_EXERCISE AIM_. The result should be a word-for-word retyping of the entries below, free of pictures.

─── MATERIAL FOR THIS EXERCISE

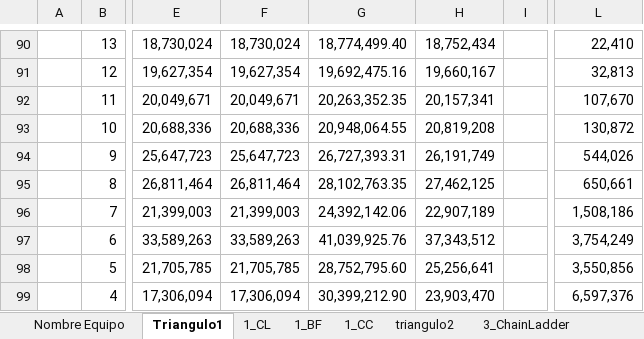
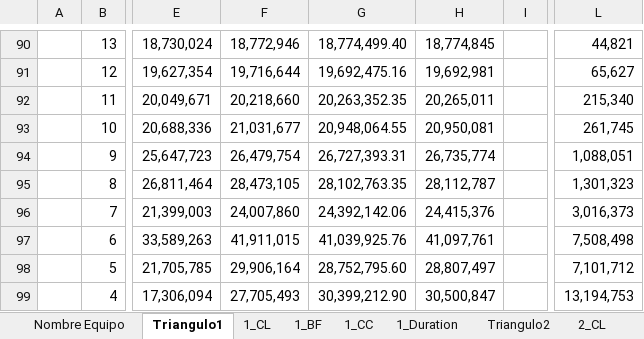
Before and after one commit to helio-yo/ml-insurance-team-lab, an Excel workbook: M4/m4t3_sesion3/Ejercicio_alumnos_clase3.xlsx, sheet Triangulo1, drawn as a sheet; only a part is shown, gaps mark what is left out; values as stored, in another font and other column widths than the file's, no borders; conditional formats not drawn; the diff covers the shown part only; the diff names each change by its address in the sheet, - before the commit and + after, or states it on an @@ line.

Commit message:
Agregue metodos de calculo de reserva IBNR para segundo triangulo y calculo de la duración de ambos triangulos

```diff
--- a/M4/m4t3_sesion3/Ejercicio_alumnos_clase3.xlsx (sheet Triangulo1)
+++ b/M4/m4t3_sesion3/Ejercicio_alumnos_clase3.xlsx (sheet Triangulo1)
-sheet tab: triangulo2
+sheet tab: Triangulo2
-sheet tab: 3_ChainLadder
+sheet tab: 1_Duration
+sheet tab: 2_CL
-F90: 18,730,024
+F90: 18,772,946
-H90: 18,752,434
+H90: 18,774,845
-L90: 22,410
+L90: 44,821
-F91: 19,627,354
+F91: 19,716,644
-H91: 19,660,167
+H91: 19,692,981
-L91: 32,813
+L91: 65,627
-F92: 20,049,671
+F92: 20,218,660
-H92: 20,157,341
+H92: 20,265,011
-L92: 107,670
+L92: 215,340
-F93: 20,688,336
+F93: 21,031,677
-H93: 20,819,208
+H93: 20,950,081
-L93: 130,872
+L93: 261,745
-F94: 25,647,723
+F94: 26,479,754
-H94: 26,191,749
+H94: 26,735,774
-L94: 544,026
+L94: 1,088,051
-F95: 26,811,464
+F95: 28,473,105
-H95: 27,462,125
+H95: 28,112,787
-L95: 650,661
+L95: 1,301,323
-F96: 21,399,003
+F96: 24,007,860
-H96: 22,907,189
+H96: 24,415,376
-L96: 1,508,186
+L96: 3,016,373
-F97: 33,589,263
+F97: 41,911,015
-H97: 37,343,512
+H97: 41,097,761
-L97: 3,754,249
+L97: 7,508,498
-F98: 21,705,785
+F98: 29,906,164
-H98: 25,256,641
+H98: 28,807,497
-L98: 3,550,856
+L98: 7,101,712
-F99: 17,306,094
+F99: 27,705,493
-H99: 23,903,470
+H99: 30,500,847
-L99: 6,597,376
+L99: 13,194,753
```
Also changed, not shown: 1 added row, 1 removed row and 39 edited cells elsewhere in this sheet, sheet Triangulo2, sheet 1_CC, other sheet tabs, formulas that keep their value, charts or pictures, 2 other files.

──────

_RESPONSE AREA_.
Before and after one commit to helio-yo/ml-insurance-team-lab, an Excel workbook: M4/m4t3_sesion3/Ejercicio_alumnos_clase3.xlsx, sheet Triangulo1, drawn as a sheet; only a part is shown, gaps mark what is left out; values as stored, in another font and other column widths than the file's, no borders; conditional formats not drawn; the diff covers the shown part only; the diff names each change by its address in the sheet, - before the commit and + after, or states it on an @@ line.

Commit message:
Agregue metodos de calculo de reserva IBNR para segundo triangulo y calculo de la duración de ambos triangulos

```diff
--- a/M4/m4t3_sesion3/Ejercicio_alumnos_clase3.xlsx (sheet Triangulo1)
+++ b/M4/m4t3_sesion3/Ejercicio_alumnos_clase3.xlsx (sheet Triangulo1)
-sheet tab: triangulo2
+sheet tab: Triangulo2
-sheet tab: 3_ChainLadder
+sheet tab: 1_Duration
+sheet tab: 2_CL
-F90: 18,730,024
+F90: 18,772,946
-H90: 18,752,434
+H90: 18,774,845
-L90: 22,410
+L90: 44,821
-F91: 19,627,354
+F91: 19,716,644
-H91: 19,660,167
+H91: 19,692,981
-L91: 32,813
+L91: 65,627
-F92: 20,049,671
+F92: 20,218,660
-H92: 20,157,341
+H92: 20,265,011
-L92: 107,670
+L92: 215,340
-F93: 20,688,336
+F93: 21,031,677
-H93: 20,819,208
+H93: 20,950,081
-L93: 130,872
+L93: 261,745
-F94: 25,647,723
+F94: 26,479,754
-H94: 26,191,749
+H94: 26,735,774
-L94: 544,026
+L94: 1,088,051
-F95: 26,811,464
+F95: 28,473,105
-H95: 27,462,125
+H95: 28,112,787
-L95: 650,661
+L95: 1,301,323
-F96: 21,399,003
+F96: 24,007,860
-H96: 22,907,189
+H96: 24,415,376
-L96: 1,508,186
+L96: 3,016,373
-F97: 33,589,263
+F97: 41,911,015
-H97: 37,343,512
+H97: 41,097,761
-L97: 3,754,249
+L97: 7,508,498
-F98: 21,705,785
+F98: 29,906,164
-H98: 25,256,641
+H98: 28,807,497
-L98: 3,550,856
+L98: 7,101,712
-F99: 17,306,094
+F99: 27,705,493
-H99: 23,903,470
+H99: 30,500,847
-L99: 6,597,376
+L99: 13,194,753
```
Also changed, not shown: 1 added row, 1 removed row and 39 edited cells elsewhere in this sheet, sheet Triangulo2, sheet 1_CC, other sheet tabs, formulas that keep their value, charts or pictures, 2 other files.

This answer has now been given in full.